Books & New Orleans
by Marla Norman, Publisher
For over twenty years, Romanian poet and NPR commentator Andrei Codrescu has been writing about his adopted city. In describing his first encounter with New Orleans, he says: “How did we fall in love? At first sight, violently.”
Codrescu’s book New Orleans, Mom Amour is, as the title suggests, a series of love letters to this quirky, often bizarre, but totally delectable city. Collected for two decades, the short pieces describe the author’s daily life experiences, historical reflections, and post-Katrina hopes for the city’s rebirth.
New Orleans Stories, with an introduction by Codrescu, is a superb anthology with an impressive range of authors from William F. Faulkner, Tennessee Williams, and Anne Rice, to Truman Capote and Louis Armstrong. The number and quality of writers the city has attracted over the years is noteworthy. Faulkner wrote his first novel This Side of Paradise in a house on Prytania St. Tennessee Willliams wrote Cat on a Hot Tin Roof in New Orleans and, of course, A Street Car Named Desire is set in the French Quarter. Mark Twain, Truman Capote…the list goes on and on. Codrescu says that in New Orleans, the “official language is dreams…Writers come and eavesdrop and take some of those stories with them, but these are just a few drops from a Mississippi River of stories.”

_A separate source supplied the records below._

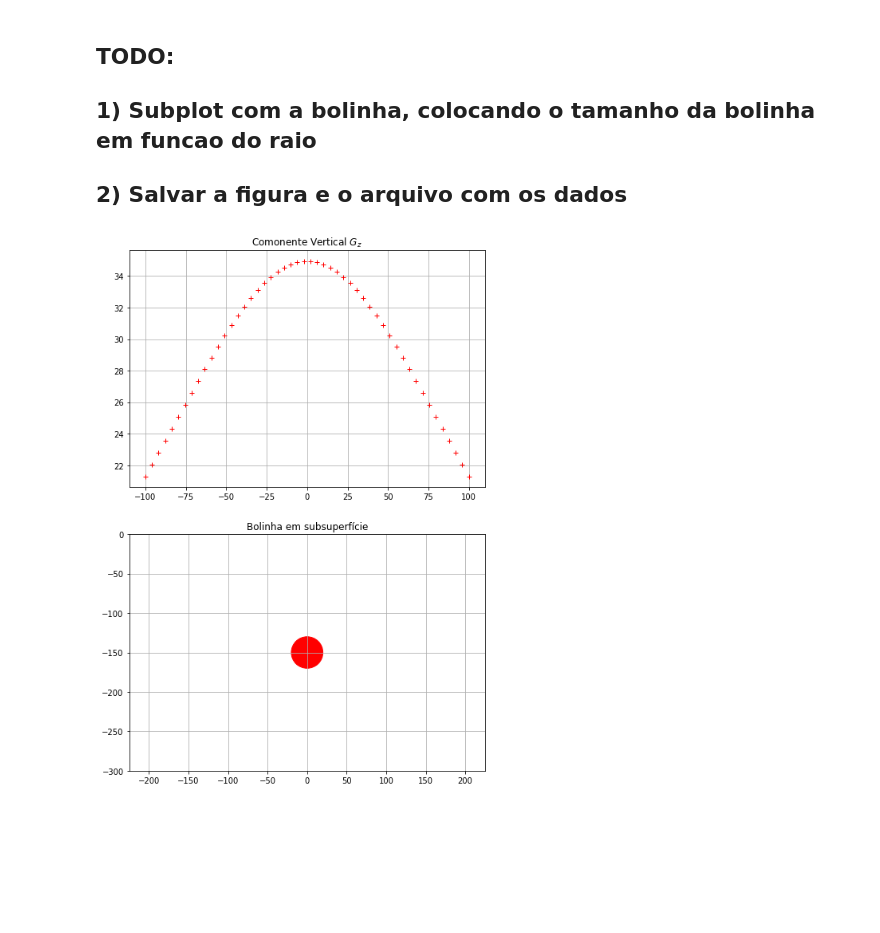
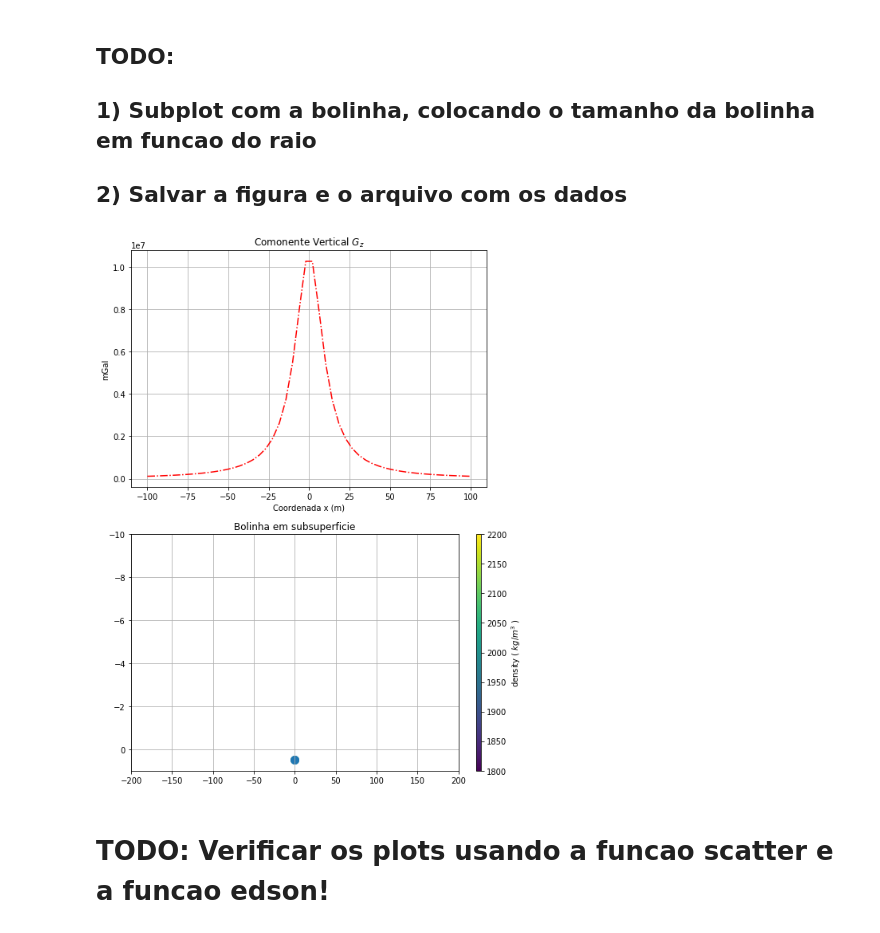
Before and after one commit to EdsonAlonso/EstagioCurricular, a Jupyter notebook: test_sphere.ipynb, the cells around one changed output. Drawn from its saved outputs; the diff is of its cells as text; code cells hidden in the pictures; blank space fills up the shorter version.

Commit message:
changes in test sphere code. Nedd to adjust some plotting issues.

```diff
--- a/test_sphere.ipynb
+++ b/test_sphere.ipynb
@@ -49,12 +49,13 @@ pi = np.pi
 #print ('pi_edson =', pi_edson, 'pi_python=', pi)
 # %%
 # Definicao das propriedades da fonte esferica:
-xc = 0.0
-zc = 150.0
-raio = 20.0
-rho = 2000.0
+xc = 0.0 # metros
+zc = 0.5 # metros
+raio = 100.0 # metros
+rho = 2000.0 # kg/m3
+# volume da fonte
 V = (4.0/3.0) * pi * raio**3 * rho
-massa = V*rho
+massa = V * rho
 #print (V, massa)
 # %%
 #Definindo a funcao bolinha:
@@ -98,19 +104,52 @@ plt.show()
 ##  1) Subplot com a bolinha, colocando o tamanho da bolinha em funcao do raio
 ##  2) Salvar a figura e o arquivo com os dados
 # %%
-circle1=plt.Circle((xc,-zc),radius=raio,color = 'r')
 plt.figure(figsize=(8,12))
+circle1=plt.Circle((xc,zc),radius=raio,color = 'r')
 plt.subplot(2,1,1)
 plt.plot(x,gz,'r+')
 plt.title('Comonente Vertical $G_z$')
 plt.grid()
+
 plt.subplot(2,1,2)
 plt.gcf().gca().add_artist(circle1)
-plt.title('Bolinha em subsuperfície')
+plt.title('Bolinha em subsuperficie')
 plt.grid()
-plt.xlim((-xc-1.5*zc,xc+1.5*zc))
-plt.ylim((-2*zc,0))
-plt.savefig('TODO_023.jpeg')
+plt.xlim( (-2.0*raio,2.0*raio) )
+plt.ylim( (z, 2.0*zc ) )
+plt.gca().invert_yaxis()
+#plt.savefig('TODO_022.pdf', dpi=300, transparent=True, bbox_inches='tight')
+plt.savefig('TODO_023.pdf', dpi=300, transparent=True, bbox_inches='tight')
+
 plt.show()
-# %% [output]
-[figure, removed]
+# %%
+#### Utilizando a funcao scatter (alternativamente):
+plt.figure(figsize=(8,12))
+plt.subplot(2,1,1)
+plt.plot(x,gz,'r-.')
+plt.title('Comonente Vertical $G_z$')
+plt.xlabel('Coordenada x (m)')
+plt.ylabel('mGal')
+plt.grid()
+
+############# PLOT DA FONTE PONTUAL #################################
+
+plt.subplot(2,1,2)
+plt.title('Bolinha em subsuperficie')
+
+p = plt.scatter(xc, zc, s=raio, c=rho )
+cbar = plt.colorbar(p, aspect=50, fraction = 0.03, orientation="vertical")
+cbar.set_label('density ( $ kg/m^{3}$ )',fontsize=10, rotation = 90)
+plt.scatter(xc, zc, s=raio)
+plt.grid()
+plt.xlim( (-2.0*raio,2.0*raio) )
+plt.ylim( (z, 2.0*zc ) )
+plt.gca().invert_yaxis()
+#plt.savefig('TODO_022.pdf', dpi=300, transparent=True, bbox_inches='tight')
+plt.savefig('TODO_023.pdf', dpi=300, transparent=True, bbox_inches='tight')
+
+plt.show()
+# %% [output]
+[figure, added]
+# %% [markdown]
+# TODO: Verificar os plots usando a funcao scatter e a funcao edson!
```
Also changed, not shown: parts of 3 cells of this notebook.
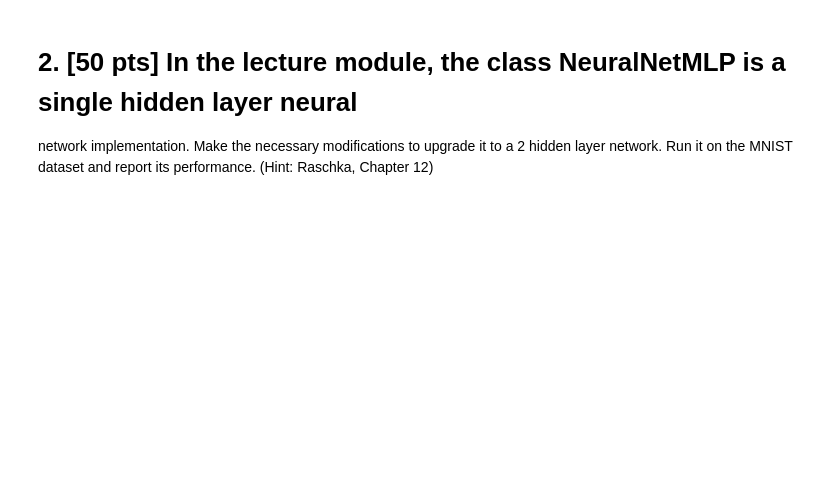
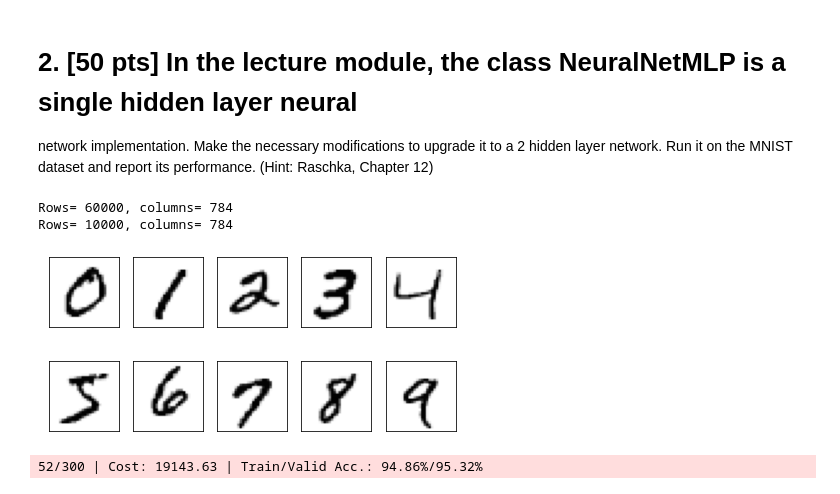
Before and after one commit to andrewcchan/jhuappliedmlcourse, a Jupyter notebook: Mod 11/Chan-Assign11.ipynb, the cells around one changed output. Drawn from its saved outputs; the diff is of its cells as text; code cells hidden in the pictures; blank space fills up the shorter version.

```diff
--- a/Mod 11/Chan-Assign11.ipynb
+++ b/Mod 11/Chan-Assign11.ipynb
@@ -233,3 +159,44 @@ FPGrowth found 11 rules (displaying top 10)
 network implementation. Make the necessary modifications to upgrade it to a 2 hidden
 layer network. Run it on the MNIST dataset and report its performance.
 (Hint: Raschka, Chapter 12)
+# %%
+def load_mnist(path, kind='train'):
+    from numpy import fromfile, uint8
+    import os
+    import struct
+
+    labels_path = os.path.join(path, '%s-labels-idx1-ubyte' % kind)
+    images_path = os.path.join(path, '%s-images-idx3-ubyte' % kind)
+    with open(labels_path, 'rb') as lbpath:
+        magic, n = struct.unpack('>II', lbpath.read(8))
+        labels = fromfile(lbpath, dtype=uint8)
+        with open(images_path, 'rb') as imgpath:
+            magic, num, rows, cols = struct.unpack(">IIII",imgpath.read(16))
+            images = fromfile(imgpath, dtype=uint8).reshape(len(labels), 784)
+            images = ((images / 255.) - .5) * 2
+    #
+    return images, labels
+
+X_train, y_train = load_mnist('', kind='train')
+print(f'Rows= {X_train.shape[0]}, columns= {X_train.shape[1]}')
+
+X_test, y_test = load_mnist('', kind='t10k')
+print(f'Rows= {X_test.shape[0]}, columns= {X_test.shape[1]}')
+# %% [output]
+Rows= 60000, columns= 784
+Rows= 10000, columns= 784
+# %%
+%matplotlib inline
+import matplotlib.pyplot as plt
+
+fig, ax = plt.subplots(nrows=2, ncols=5, sharex=True, sharey=True)
+ax = ax.flatten()
+for i in range(10):
+    img = X_train[y_train == i][0].reshape(28, 28)
+    ax[i].imshow(img, cmap='Greys')
+    ax[0].set_xticks([])
+    ax[0].set_yticks([])
+    plt.tight_layout()
+plt.show()
+# %% [output]
+[figure, added]
@@ -235,0 +397,8 @@ layer network. Run it on the MNIST dataset and report its performance.
+# %%
+%%time
+# Define and fit the neural network
+nn = NeuralNetMLP(n_hidden=20, epochs=300, eta=0.0005, minibatch_size=100, seed=1)
+
+nn.fit(X_train=X_train[:55000], y_train=y_train[:55000], X_valid=X_train[55000:], y_valid=y_train[55000:]) ;
+# %% [output]
+52/300 | Cost: 19143.63 | Train/Valid Acc.: 94.86%/95.32%
```
Also changed, not shown: parts of 10 cells of this notebook, 2 other files.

Codrescu’s own favorite New Orleans titles include these: The Confederacy of Dunces, by John Kennedy Toole “is a kind of primer to the life-speciae new orleansis. But for something rarer and still true, there is The Mysteries of New Orleans by Baron von Reizenstahl, written before the Civil War by an eccentric young German bohemian who lived in the French Quarter.”